And so, we actually really want to encourage workers who are trying to organize, who are trying to have some sort of voice in this, because we know that these are not times to be neutral. No one—you know, we are very clear on what the Trump agenda is, Jeff Sessions’ agenda. They want to attack. They want to incarcerate. They want to deport. And so it’s up to us to decide what our response is going to be. And we really want to make sure that people are not being compliant, not compliant inside of the companies that are helping set up these infrastructures and not compliant with the racist enforcement regime that is being imposed. We have ways of changing it.
AMY GOODMAN: Can you talk about the sharing of biometric information with the Mexican government, these corporations doing that, Jacinta?
JACINTA GONZÁLEZ: Yeah. So, there’s many companies, like Dev Technology, that are actually developing technology and have contracts in Mexico to be sharing data. And so, we see it, on some levels, inside of the Mexican Institute of immigration sharing information, but we’ve seen even more concerning contracts where they’re trying to share information that’s coming from voter records in Mexico, the voter ID cards, being able to share that information. And so we see, through the Plan Mérida, Plan Frontera Sur, other militarization programs that the U.S. has been imposing in Mexico, they’ve been investing also millions and billions of dollars into the development of technology to be able to track and control migrants. And that’s what’s leading the crisis that we have now. Instead of investing in things that will allow governments to be able to provide for their communities, for people to be able to live dignified lives in their home countries, we see the U.S. intervening in politics, investing in militarization, which just creates more instability and forces people to migrate.
JUAN GONZÁLEZ: And, Jacinta, we have only about a minute left, but I wanted to ask you about a New York Times story published recently called “Silicon Valley’s Saudi Arabia Problem,” in light of what’s been going on in terms of the assassination of a journalist by the Saudi government. This whole issue of Saudi Arabia investing heavily in Silicon Valley through the Japanese company SoftBank?
JACINTA GONZÁLEZ: Yeah. I mean, what we’re seeing now more than ever is we have corporations in Silicon Valley and other places in the world that are amassing more power, more money, more information than anyone else has. I mean, Amazon at this point literally knows what your favorite type of blender is and is holding your entire police file. We have to be able to have more accountability from these corporations. We need to be able to ensure that they are respecting basic human rights. And if the government isn’t willing to step up to do it, we know that workers inside are going to be able to organize, and also the general public is able to push back on them. But we know that more and more corporations are starting to influence international politics.
AMY GOODMAN: Jacinta González, we thank you very much for being with us, with the group Mijente.
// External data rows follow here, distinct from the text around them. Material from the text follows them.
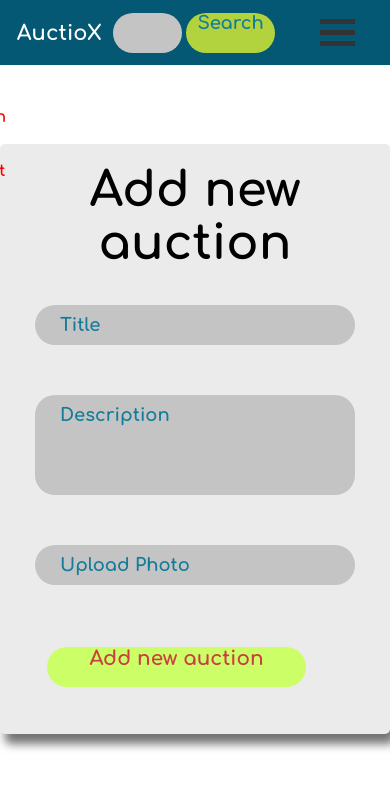
After one commit to miuganu/TWProject-AuctioX, a PHP site: page /add_action.html in a window 390 px wide; the page is wider, and only the part inside the window is pictured. The commit adds this page. Shown: the top 789 px of that part. Run offline with PHP 8.4, Linux system fonts and the light colour scheme.

Commit message:
Auctions pages
Somehow responsive

```diff
--- /dev/null
+++ b/add_action.css
@@ -0,0 +1,186 @@
+.ax-header-action-button {
+    color: #C94040;
+    background-color: #CCFE67;
+    width: 300px;
+    margin-right: 50px;
+    font-size: 26px;
+    cursor: pointer;
+}
+
+.ax-header-action-button:hover,
+.ax-add-new-action-form__button:hover {
+    color: #E5FCB6;
+    background-color: #C73C1A;
+}
+
+.ax-add-new-action-card {
+    margin-top: 100px;
+}
+
+.ax-add-new-action-form {
+    display: flex;
+    flex-direction: column;
+    justify-content: center;
+}
+
+.ax-add-new-action-form__title {
+    text-align: center;
+    font-size: 48px;
+    margin: 10px;
+}
+
+.ax-add-new-action-form__input {
+    margin: 25px;
+    color: #137C99;
+    font-size: 18px;
+}
+
+.ax-add-new-action-form__input::placeholder {
+    color: #137C99;
+}
+
+.ax-add-new-action-form__input-file {
+    display: none;
+}
+
+.ax-add-new-action-form__input-file-label {
+    border-radius: 20px;
+    height: 40px;
+    background-color: #C4C4C4;
+    border: none;
+    padding-left: 25px;
+    margin: 25px;
+    font-size: 18px;
+    color: #137C99;
+    display: flex;
+    align-items: center;
+}
+
+.ax-add-new-action-form__textarea {
+    margin: 25px;
+    resize: none;
+    height: 100px;
+    font-size: 18px;
+    outline: none;
+    padding: 10px 25px;
+    color: #137C99;
+}
+
+.ax-add-new-action-form__textarea::placeholder {
+    color: #137C99;
+}
+
+.ax-add-new-action-form__button {
+    margin: 25px;
+    background-color: #CCFE67;
+    color: #C94040;
+    cursor: pointer;
+    font-size: 20px;
+}
+@media only screen and (max-width: 800px) {
+    .ax-header{
+        max-width: 110%;
+    }
+    .ax-header__title {
+        font-size: 21px;
+        padding-left: 3%;
+        height: 10%;
+    }
+    .ax-header-form {
+        margin-left: 2%;
+        justify-content: flex-start;
+    }
+    .ax-header-form-input {
+        width: 50%;
+        font-size: 18px;
+    }
+    button, a {
+        border-radius: 50px;
+        height: 40px;
+        justify-content: center;
+        width: 30%;
+    }
+    .ax-header-form-search-button {
+        margin-left: 3%;
+        width: 70%;
+        font-size: 18px;
+
+    }
+    .container {
+        display: inline-block;
+        cursor: pointer;
+        margin-left:8%;
+    }
+
+    .bar1, .bar2, .bar3 {
+        width: 35px;
+        height: 5px;
+        background-color: #333;
+        margin: 6px 0;
+        transition: 0.4s;
+    }
+
+    .change .bar1 {
+        -webkit-transform: rotate(-45deg) translate(-9px, 6px);
+        transform: rotate(-45deg) translate(-9px, 6px);
+    }
+
+    .change .bar2 {opacity: 0;}
+
+    .change .bar3 {
+        -webkit-transform: rotate(45deg) translate(-8px, -8px);
+        transform: rotate(45deg) translate(-8px, -8px);
+    }
+    .container__content{
+            position: fixed;
+            transition: all 1s ease-out;
+            width: 15%;
+            box-sizing: border-box;
+            left: -15%;
+            height: 100%;
+            top: 0;
+            background-color: transparent;
+            color: red;
+            padding: 50px 50px 0 0;
+    }
+    .container__content .container {
+        position: absolute;
+        top: 8px;
+        right: 20px;
+    }
+    .ax-header-button-group {
+        visibility: hidden;
+    }
+    .ax-header-action-button {
+        visibility: hidden;
+    }
+
+    .ax-header-action-button--right {
+        visibility: hidden;
+    }
+
+    .ax-header-logout-button {
+        visibility: hidden;
+    }
+    .ax-card-large {
+        width: 98%;
+    }
+    .ax-container {
+        margin-top: 40px;
+    }
+
+    .ax-card {
+        border-radius: 5px;
+        padding: 10px;
+    }
+    .ax-add-new-action-card {
+        margin-top: 10%;
+        width: 100%;
+    }
+    .ax-add-new-action-form__button {
+        margin: 10%;
+        font-size: 20px;
+        width: 70%;
+    }
+
+}
--- /dev/null
+++ b/add_action.html
@@ -0,0 +1,61 @@
+<!DOCTYPE html>
+<html lang="en">
+<head>
+    <meta name="viewport" content="width=device-width, initial-scale=1.0">
+    <meta charset="UTF-8">
+    <title>Add action</title>
+
+    <!-- Google Fonts -->
+    <link href="https://fonts.googleapis.com/css?family=Comfortaa:700" rel="stylesheet">
+
+    <!-- style -->
+    <link href="style/common.css" rel="stylesheet">
+    <link href="style/add_action.css" rel="stylesheet">
+
+</head>
+<body>
+
+<header class="ax-header">
+    <div class="ax-header-left">
+        <a href="home.html" class="ax-header__title">AuctioX</a>
+        <form class="ax-header-form">
+            <input type="text" placeholder="" class="ax-header-form-input">
+            <button type="submit" class="ax-header-form-search-button">Search</button>
+        </form>
+        <div class=" container" class="container__content" onclick="myFunction(this)">
+            <div class="bar1"></div>
+            <div class="bar2"></div>
+            <div class="bar3"></div>
+            <div class="container__content">
+                    <button class="container__button" type="button" id="closeBtn"> Close </button>
+                    <ul>
+                        <li> ADD Auction </li>
+                        <li> Go Buy </li>
+                        <li> LogOut </li>
+                    </ul>
+    </div>
+
+    <script>
+            function myFunction(x) {
+                x.classList.toggle("change");
+            }
+    </script>
+    </div>
+    <button type="button" class="ax-header-action-button">My actions</button>
+</header>
+
+<main class="ax-container">
+    <div class="ax-card ax-card-large ax-add-new-action-card">
+        <form class="ax-add-new-action-form">
+            <h1 class="ax-add-new-action-form__title"> Add new auction</h1>
+            <input type="text" placeholder="Title" class="ax-add-new-action-form__input">
+            <textarea placeholder="Description" class="ax-add-new-action-form__textarea"></textarea>
+            <input type="file" accept=".jpg, .jpeg, .png" class="ax-add-new-action-form__input-file" id="fileUpload">
+            <label for="fileUpload" class="ax-add-new-action-form__input-file-label">Upload Photo</label>
+            <button type="submit" class="ax-add-new-action-form__button"> Add new auction</button>
+        </form>
+    </div>
+</main>
+
+</body>
+</html>
```
Also changed, not shown: action_page.css (added, +152 -0 lines), action_page.html (added, +67 -0 lines), my_action.css (+91 -3 lines), my_action.html (+26 -3 lines).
That does it for today’s broadcast. I’ll be speaking tonight in Aliso Viejo in Orange County, California, at Soka University. Check our website. Juan González will be speaking at Rutgers on Friday night with Oscar López Rivera. I’m Amy Goodman, with Juan González.